EXERCISE PROMPT. In the material below, find each line that contains the word "CHANGELOG" and copy it.
(Beginning of GIVEN RECORDS)
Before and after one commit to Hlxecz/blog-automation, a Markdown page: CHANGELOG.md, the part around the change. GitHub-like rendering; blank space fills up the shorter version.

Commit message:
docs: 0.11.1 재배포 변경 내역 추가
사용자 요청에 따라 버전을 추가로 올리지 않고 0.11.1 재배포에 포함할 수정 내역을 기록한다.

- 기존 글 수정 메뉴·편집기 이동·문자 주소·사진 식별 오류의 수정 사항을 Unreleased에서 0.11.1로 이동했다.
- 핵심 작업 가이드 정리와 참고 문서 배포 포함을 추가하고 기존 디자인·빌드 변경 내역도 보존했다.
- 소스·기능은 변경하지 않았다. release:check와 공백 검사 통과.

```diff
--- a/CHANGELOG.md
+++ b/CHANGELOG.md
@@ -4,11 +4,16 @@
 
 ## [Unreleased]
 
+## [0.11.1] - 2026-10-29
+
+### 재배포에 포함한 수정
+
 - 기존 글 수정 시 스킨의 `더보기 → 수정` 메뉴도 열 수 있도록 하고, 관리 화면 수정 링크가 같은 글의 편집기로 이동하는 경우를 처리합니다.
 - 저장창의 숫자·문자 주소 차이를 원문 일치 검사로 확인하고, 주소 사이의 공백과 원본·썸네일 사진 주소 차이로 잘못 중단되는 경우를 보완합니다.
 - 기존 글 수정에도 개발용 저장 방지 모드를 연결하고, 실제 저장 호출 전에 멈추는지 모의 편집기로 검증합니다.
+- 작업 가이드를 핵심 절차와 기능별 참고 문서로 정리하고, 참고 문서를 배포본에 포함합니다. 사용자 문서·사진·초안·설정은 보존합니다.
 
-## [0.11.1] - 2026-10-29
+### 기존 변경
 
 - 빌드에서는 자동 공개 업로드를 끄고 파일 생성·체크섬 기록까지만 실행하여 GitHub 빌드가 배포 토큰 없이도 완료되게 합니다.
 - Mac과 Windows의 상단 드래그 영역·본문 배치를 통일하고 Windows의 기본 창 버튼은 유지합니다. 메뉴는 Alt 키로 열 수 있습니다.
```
(End of GIVEN RECORDS)
OUTPUT OF THE EXERCISE.
Before and after one commit to Hlxecz/blog-automation, a Markdown page: CHANGELOG.md, the part around the change. GitHub-like rendering; blank space fills up the shorter version.
--- a/CHANGELOG.md
+++ b/CHANGELOG.md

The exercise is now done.